→ Records shown:
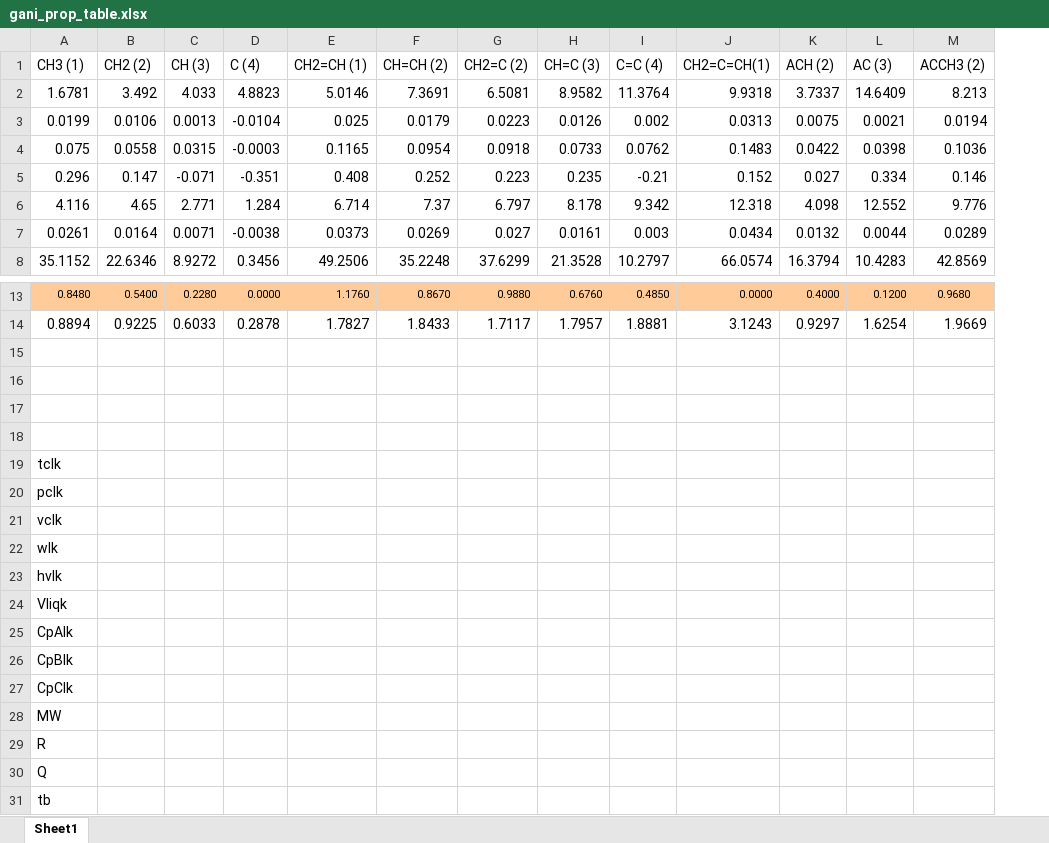
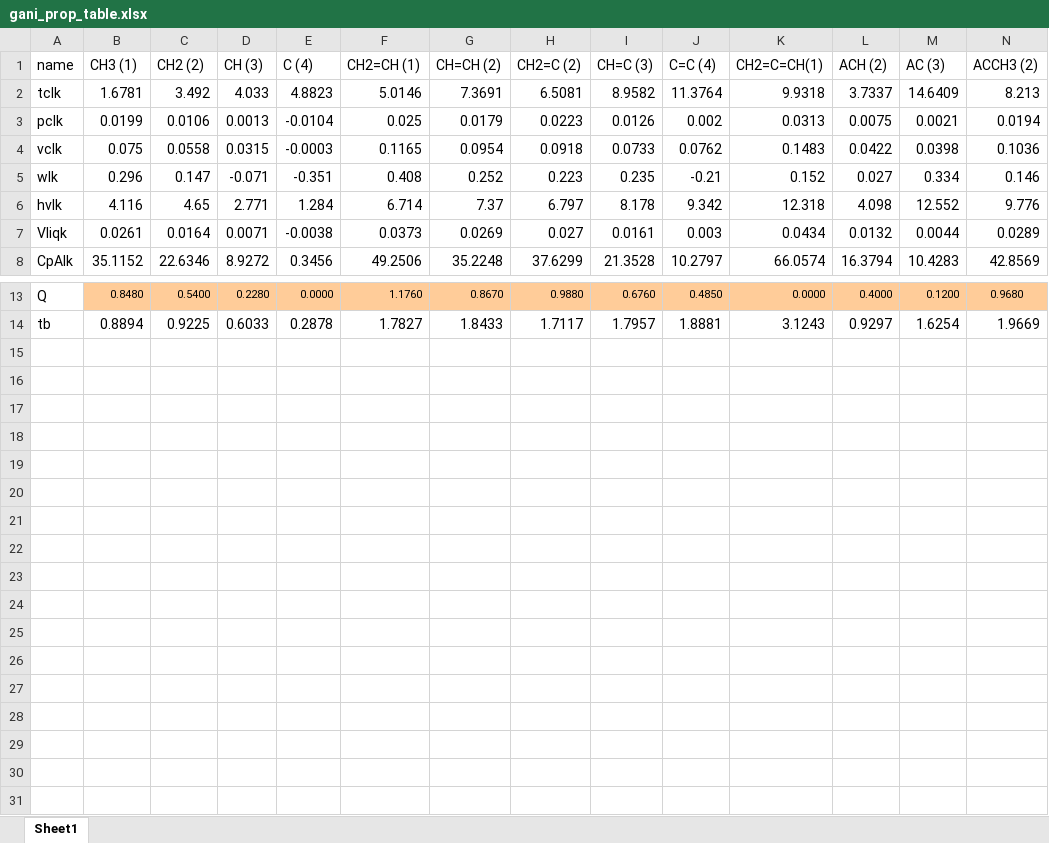
Before and after one commit to gpavanb-old/GC_Python, an Excel workbook: data/Solver_Input/gani_prop_table.xlsx, sheet Sheet1, drawn as a sheet; only a part is shown, gaps mark what is left out; values as stored, in another font and other column widths than the file's, no borders; removed rows and columns are numbered as before the commit, all else as after; rows hold the shown columns only; the diff names each change by its address in the sheet, - before the commit and + after, or states it on an @@ line.

```diff
--- a/data/Solver_Input/gani_prop_table.xlsx (sheet Sheet1)
+++ b/data/Solver_Input/gani_prop_table.xlsx (sheet Sheet1)
+column A (name), rows 2-8: tclk | pclk | vclk | wlk | hvlk | Vliqk | CpAlk; rows 13-14: Q | tb
-row 15: (empty)
-row 16: (empty)
-row 17: (empty)
-row 18: (empty)
-row 19: tclk
-row 20: pclk
-row 21: vclk
-row 22: wlk
-row 23: hvlk
-row 24: Vliqk
-row 25: CpAlk
-row 26: CpBlk
-row 27: CpClk
-row 28: MW
-row 29: R
-row 30: Q
-row 31: tb
```
Also changed, not shown: 1 other file.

→ Assignment:
Only the lines above that hold "data" are wanted. Show every one of them.

→ Solution to this task:
Before and after one commit to gpavanb-old/GC_Python, an Excel workbook: data/Solver_Input/gani_prop_table.xlsx, sheet Sheet1, drawn as a sheet; only a part is shown, gaps mark what is left out; values as stored, in another font and other column widths than the file's, no borders; removed rows and columns are numbered as before the commit, all else as after; rows hold the shown columns only; the diff names each change by its address in the sheet, - before the commit and + after, or states it on an @@ line.
--- a/data/Solver_Input/gani_prop_table.xlsx (sheet Sheet1)
+++ b/data/Solver_Input/gani_prop_table.xlsx (sheet Sheet1)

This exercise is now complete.